START MATERIAL SHOWN

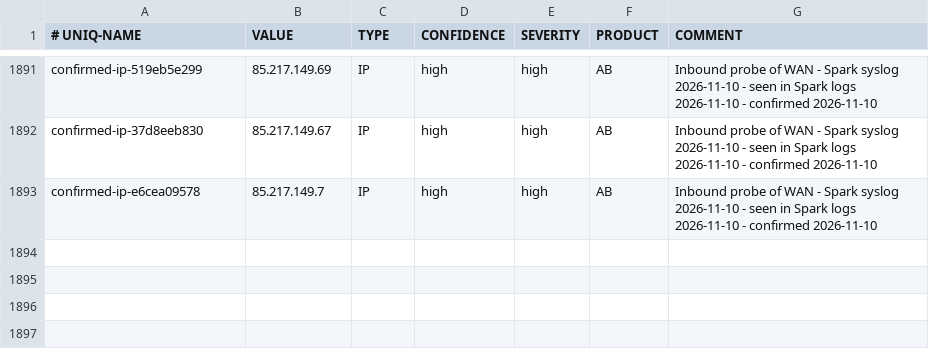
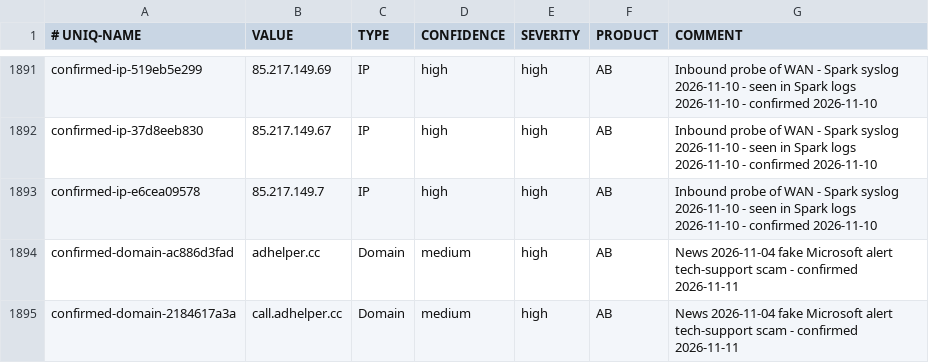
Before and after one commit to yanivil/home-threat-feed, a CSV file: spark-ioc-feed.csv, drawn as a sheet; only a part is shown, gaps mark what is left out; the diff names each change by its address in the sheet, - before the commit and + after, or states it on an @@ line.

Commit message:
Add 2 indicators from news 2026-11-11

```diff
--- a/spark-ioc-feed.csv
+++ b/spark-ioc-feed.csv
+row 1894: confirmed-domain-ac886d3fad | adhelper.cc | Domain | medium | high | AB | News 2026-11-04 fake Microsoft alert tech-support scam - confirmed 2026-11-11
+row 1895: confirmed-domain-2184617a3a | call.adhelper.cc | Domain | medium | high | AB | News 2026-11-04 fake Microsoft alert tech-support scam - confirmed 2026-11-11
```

END MATERIAL SHOWN
START MATERIAL SHOWN

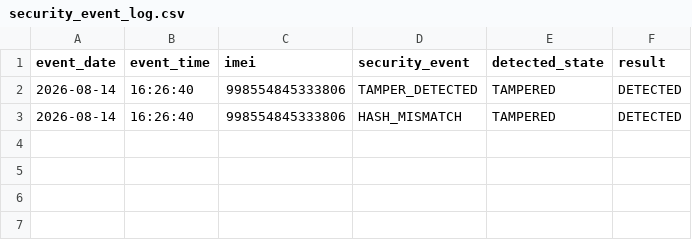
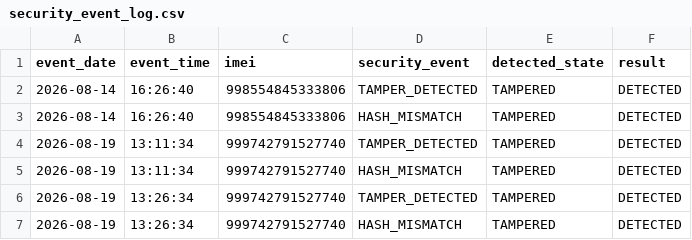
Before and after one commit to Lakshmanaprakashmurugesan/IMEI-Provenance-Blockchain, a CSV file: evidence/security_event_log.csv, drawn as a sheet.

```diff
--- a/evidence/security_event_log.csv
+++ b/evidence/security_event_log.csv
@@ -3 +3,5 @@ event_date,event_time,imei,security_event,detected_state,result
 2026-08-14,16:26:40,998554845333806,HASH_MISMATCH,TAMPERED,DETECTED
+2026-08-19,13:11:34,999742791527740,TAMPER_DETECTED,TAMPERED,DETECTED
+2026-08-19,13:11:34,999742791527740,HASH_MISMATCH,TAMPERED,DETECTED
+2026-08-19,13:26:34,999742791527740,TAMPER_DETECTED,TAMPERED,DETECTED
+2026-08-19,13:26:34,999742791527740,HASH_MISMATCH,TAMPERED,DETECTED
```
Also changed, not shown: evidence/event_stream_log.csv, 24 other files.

END MATERIAL SHOWN

* TASK INSTRUCTIONS
Go through the records above, find every line with the word "drawn", and list those lines.

* TASK SOLUTION
Before and after one commit to yanivil/home-threat-feed, a CSV file: spark-ioc-feed.csv, drawn as a sheet; only a part is shown, gaps mark what is left out; the diff names each change by its address in the sheet, - before the commit and + after, or states it on an @@ line.
Before and after one commit to Lakshmanaprakashmurugesan/IMEI-Provenance-Blockchain, a CSV file: evidence/security_event_log.csv, drawn as a sheet.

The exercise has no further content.